We need money.  Not tons, but enough to do what needs to be done.  When it’s limited, it gets our attention.

When those strong emotions come up in any relationship, it’s easy to let it become a wedge between two people.  The issue comes between us and pushes us apart.  People begin fighting about it, trying to determine who’s right and who’s wrong.

The issue divides us.

But there’s a better way:

We need to put the issue on the outside, so it pushes us together – not between us, where it pushes us apart.

The issue always shows up between people – right smack in the middle.  When that happens, the other person becomes the enemy – the problem to be solved.  So two people that care about each other start fighting each other instead of fighting the issue.

We need to fight the issue.

Issues come up in every relationship, so we can’t wish them away.  So what should we do when they show up?

  1. Remind each other that the relationship is important.
  2. Point out that the issue is the problem, and that we need to attack it together.
  3. Express emotions genuinely, without attacking the other person. Stick with “I’m feeling this” instead of “You did that.”
  4. Realize that the issue might not be resolved quickly. But commit to working on it together.

Diane and I sat in the car and talked through our emotions and how we perceived the issue.  But we reaffirmed our care for each other and our relationship.  We realized it wasn’t a matter of who was right or wrong; it was a matter of staying connected so we could attack the issue together.

We still haven’t resolved it.  But we still like each other.  We’re in this together.

Issues are sneaky and deceptive.  They always try to convince us that they’re not the problem.

They’re lying.

Always make the issue the problem, not the person.

Relationships are a team sport.

Move the issue where it belongs, and you can work as a team.

It’s the healthy way to deal with issues.

Dog & Cat

Why We Need to Clarify Expectations

Years ago (back in the 70’s ), I picked up four boxes of old magazines that someone was getting rid of. By “old,” I mean from the ‘60’s.  There were travel magazines, food magazines, business journals and a few random topics thrown in.

I was just starting to write professionally, and thought it might be a good source of ideas. I figured that I could just look at the table of contents to see what had been written, and get ideas that might be interesting to pursue.  I wasn’t going to copy anything – in fact, I wasn’t even going to read the articles.  I just thought I’d use the article titles for inspiration.

There were probably 100 magazines in each box, so I had about 400 total.

Those boxes sat in my garage for years.

I had great intentions, but never opened the boxes.

My wife said, “Why don’t you throw those away? They’re just taking up space.”

“No,” I said. “I’m going to get to them someday. I just haven’t had time.”

A couple of years later, we moved to Arizona. The magazines moved with us.

Eleven years later, we moved back to California. The magazines moved with us.

Ten years after that, we had a yard sale. Diane said, “Why don’t you sell your magazines?”  I started the same excuse I had given for over 20 years.
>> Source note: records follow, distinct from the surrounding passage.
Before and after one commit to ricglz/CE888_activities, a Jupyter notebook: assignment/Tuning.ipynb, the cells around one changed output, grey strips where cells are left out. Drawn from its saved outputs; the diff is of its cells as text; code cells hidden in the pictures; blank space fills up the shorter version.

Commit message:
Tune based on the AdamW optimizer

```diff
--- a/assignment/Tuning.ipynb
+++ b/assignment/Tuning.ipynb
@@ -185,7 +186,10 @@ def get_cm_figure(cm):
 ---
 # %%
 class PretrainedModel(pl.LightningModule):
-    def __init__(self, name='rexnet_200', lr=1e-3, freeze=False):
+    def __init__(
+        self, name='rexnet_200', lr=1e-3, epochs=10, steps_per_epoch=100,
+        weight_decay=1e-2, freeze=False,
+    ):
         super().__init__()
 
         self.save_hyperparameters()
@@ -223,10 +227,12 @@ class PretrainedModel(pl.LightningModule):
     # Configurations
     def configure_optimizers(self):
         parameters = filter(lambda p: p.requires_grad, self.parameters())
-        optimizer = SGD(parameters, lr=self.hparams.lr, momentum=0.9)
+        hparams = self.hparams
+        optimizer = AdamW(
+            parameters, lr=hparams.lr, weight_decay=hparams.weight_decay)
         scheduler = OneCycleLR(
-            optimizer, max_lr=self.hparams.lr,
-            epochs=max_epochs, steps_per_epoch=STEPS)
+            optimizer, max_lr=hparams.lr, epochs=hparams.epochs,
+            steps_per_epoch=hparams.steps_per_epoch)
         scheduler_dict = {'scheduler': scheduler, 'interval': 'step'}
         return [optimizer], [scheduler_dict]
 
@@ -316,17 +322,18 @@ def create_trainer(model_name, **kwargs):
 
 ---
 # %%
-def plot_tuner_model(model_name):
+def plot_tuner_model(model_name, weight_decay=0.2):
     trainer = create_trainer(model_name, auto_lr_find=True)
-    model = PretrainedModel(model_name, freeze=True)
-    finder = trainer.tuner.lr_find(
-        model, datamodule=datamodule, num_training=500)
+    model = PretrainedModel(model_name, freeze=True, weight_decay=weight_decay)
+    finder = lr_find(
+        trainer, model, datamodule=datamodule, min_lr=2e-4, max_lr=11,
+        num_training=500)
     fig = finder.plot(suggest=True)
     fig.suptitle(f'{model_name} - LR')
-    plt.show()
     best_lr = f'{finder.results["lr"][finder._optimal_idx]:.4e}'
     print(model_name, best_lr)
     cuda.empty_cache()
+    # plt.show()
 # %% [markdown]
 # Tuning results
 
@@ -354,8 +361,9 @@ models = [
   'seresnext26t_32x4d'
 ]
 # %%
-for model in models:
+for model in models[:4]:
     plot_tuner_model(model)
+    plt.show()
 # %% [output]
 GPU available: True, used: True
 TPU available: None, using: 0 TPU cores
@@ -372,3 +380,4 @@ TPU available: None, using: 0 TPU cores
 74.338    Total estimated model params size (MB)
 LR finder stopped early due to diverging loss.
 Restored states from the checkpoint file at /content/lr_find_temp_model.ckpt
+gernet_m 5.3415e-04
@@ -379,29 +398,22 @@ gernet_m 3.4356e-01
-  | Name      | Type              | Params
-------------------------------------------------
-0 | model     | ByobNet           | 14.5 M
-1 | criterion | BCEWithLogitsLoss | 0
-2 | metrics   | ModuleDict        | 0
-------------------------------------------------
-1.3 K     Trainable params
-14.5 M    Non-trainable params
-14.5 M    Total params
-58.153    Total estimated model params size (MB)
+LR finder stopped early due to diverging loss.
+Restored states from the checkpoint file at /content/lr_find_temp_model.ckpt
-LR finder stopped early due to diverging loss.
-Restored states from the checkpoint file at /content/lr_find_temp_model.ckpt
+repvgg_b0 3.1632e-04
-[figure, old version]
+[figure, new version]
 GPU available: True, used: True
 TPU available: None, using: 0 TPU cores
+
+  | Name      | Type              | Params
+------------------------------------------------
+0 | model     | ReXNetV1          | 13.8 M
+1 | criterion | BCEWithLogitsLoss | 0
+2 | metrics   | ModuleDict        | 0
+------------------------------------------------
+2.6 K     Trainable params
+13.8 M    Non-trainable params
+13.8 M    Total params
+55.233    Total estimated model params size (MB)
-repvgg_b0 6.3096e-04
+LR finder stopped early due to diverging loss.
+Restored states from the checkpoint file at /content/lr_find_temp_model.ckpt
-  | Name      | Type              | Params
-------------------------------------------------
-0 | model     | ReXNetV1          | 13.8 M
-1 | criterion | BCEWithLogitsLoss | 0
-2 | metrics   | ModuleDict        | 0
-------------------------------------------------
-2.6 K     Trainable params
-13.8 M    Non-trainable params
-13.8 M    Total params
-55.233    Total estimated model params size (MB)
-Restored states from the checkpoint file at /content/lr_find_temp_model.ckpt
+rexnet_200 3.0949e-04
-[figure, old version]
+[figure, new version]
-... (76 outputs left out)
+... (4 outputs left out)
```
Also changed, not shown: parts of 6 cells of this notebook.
But she continued: “Put a price on them that you’d be comfortable with. If they sell, you have the money.  If they don’t, you still have the magazines.”

It made sense, though it was hard to part with them. I felt like there might be buried treasure in those magazines, and I hadn’t captured it yet.  But I agreed to the plan.

I took the four boxes out to the driveway, opened them and marked “25 cents” on the box. I figured that if I sold 400 magazines for 25 cents each, I’d make $100.

I went in the house for about 20 minutes. When I returned, Diane said, “I sold your magazines.”

“All of them?”

“All of them,” she said. “Somebody bought all four boxes.”

“How much did you get?” I asked

She handed me a dollar bill.

I had written “25 cents” on each box, meaning that it was the price of each magazine. She thought it was the price of each box.

So I was a dollar richer, and had space in my garage. She had done exactly what I asked her to do when I put that price on the box.  But I assumed she understood what I meant.

pool soapWhen anyone tells us something, it’s easy to take their words at face value. But that can lead to misunderstanding and disappointment later.  I’ve learned that it’s always healthy to ask for clarification instead of assuming I understand.

Here’s a simple approach:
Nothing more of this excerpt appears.